The change is upon us. I only cracked one window last night and it was sweater weather yesterday. Oh, the deliciousness of it.
We woke to a bank of mist that moved across the pasture in front of our house before it dissipated as the sun rose. Mark said it was a sure sign of fall. I heard the word "rhapsodic" today. I don’t remember how it was used, but I can think of no better term for this full-up time of year.
Anna visited for the weekend and I sent her home with a care package of green beans, beets, and little red potatoes. August is good garden fun. The taste of a fresh-from-the-garden vegetable is exquisite - but it’s also the texture. I asked Mark to describe it but I answered for him as usual! The adjectives that come to mind - creamy, buttery - soft but not mushy, firm but not tough, perfectly tender.
I picked my second batch of beans for canning this morning. I had to lift the renegade cucumber vines off the bean plants to get to the fruit (or vegetable as it were). This time of year we always quote Midwestern humorist, Garrison Keillor, who describes an overgrown garden as x-rated. “Lots of lewd groping going on out there!”
As I picked beans, the bees were loving the cilantro, overgrown now and blossoming. I thought to myself that if everyone had a garden they would understand why we need to let plants express themselves in order to feed bees. We would also know why farm labor is different than regular labor and should be flexible in regards to overtime and piecework pay. You must harvest timely because vegetables and fruit are ready in a very narrow window and quickly get past their prime eating quality.
So many lessons to be learned between the rows of a garden.
Mark made some kids happy at the local 4-H fair by purchasing a lamb and a hog which will be processed at the local butcher shop. I gave them my cutting instructions for the pork yesterday. “Leave the fat on and put 4 chops to a package.” Things are shaping up for winter.
We shipped the last of the heifers to Oregon for fattening. They’ve been grazing the home place all summer. Mark has been moving electric fence around to make our pastures smaller and allow for better utilization of forage and longer recovery periods for the grass. Additionally, when cattle are confined to a small area they feel competitive with one another and consume weeds much better. I like to follow them around taking pictures of different “treatments.”

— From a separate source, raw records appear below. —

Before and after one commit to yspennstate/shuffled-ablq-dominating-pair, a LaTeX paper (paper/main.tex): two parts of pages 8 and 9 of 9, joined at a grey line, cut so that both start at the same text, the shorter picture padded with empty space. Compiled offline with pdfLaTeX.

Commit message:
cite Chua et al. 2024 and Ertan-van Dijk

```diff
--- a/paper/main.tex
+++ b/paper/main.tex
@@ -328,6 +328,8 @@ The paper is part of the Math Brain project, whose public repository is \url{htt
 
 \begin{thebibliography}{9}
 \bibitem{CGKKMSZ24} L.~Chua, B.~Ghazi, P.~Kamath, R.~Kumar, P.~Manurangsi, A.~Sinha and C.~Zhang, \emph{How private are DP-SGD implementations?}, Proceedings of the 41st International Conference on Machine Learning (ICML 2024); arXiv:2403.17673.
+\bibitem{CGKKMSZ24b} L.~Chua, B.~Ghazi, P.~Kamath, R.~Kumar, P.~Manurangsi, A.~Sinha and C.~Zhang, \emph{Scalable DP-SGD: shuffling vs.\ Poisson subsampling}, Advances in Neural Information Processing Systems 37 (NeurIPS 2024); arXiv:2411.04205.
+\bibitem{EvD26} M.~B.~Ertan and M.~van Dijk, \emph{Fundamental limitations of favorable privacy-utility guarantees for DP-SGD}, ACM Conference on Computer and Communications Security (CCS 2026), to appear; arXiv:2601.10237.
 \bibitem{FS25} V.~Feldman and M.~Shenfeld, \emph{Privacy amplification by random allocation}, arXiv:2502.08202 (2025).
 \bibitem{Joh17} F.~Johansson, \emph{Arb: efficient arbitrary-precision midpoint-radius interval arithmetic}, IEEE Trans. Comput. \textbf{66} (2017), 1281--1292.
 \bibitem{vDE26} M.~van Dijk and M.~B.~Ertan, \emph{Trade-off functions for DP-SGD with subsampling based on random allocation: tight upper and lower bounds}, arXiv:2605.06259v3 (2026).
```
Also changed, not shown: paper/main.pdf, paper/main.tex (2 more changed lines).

The plant life, both grass and weeds in some cases, bounces back after a quick graze. Pulsing roots and taking carbon from the atmosphere is heady stuff; just doing our part for climate change. “You’re welcome!”
|Kate loves coming upon irrigation water when moving cattle|
|goal is every plant bitten or trampled|
lots of residual
|headed back to grad school|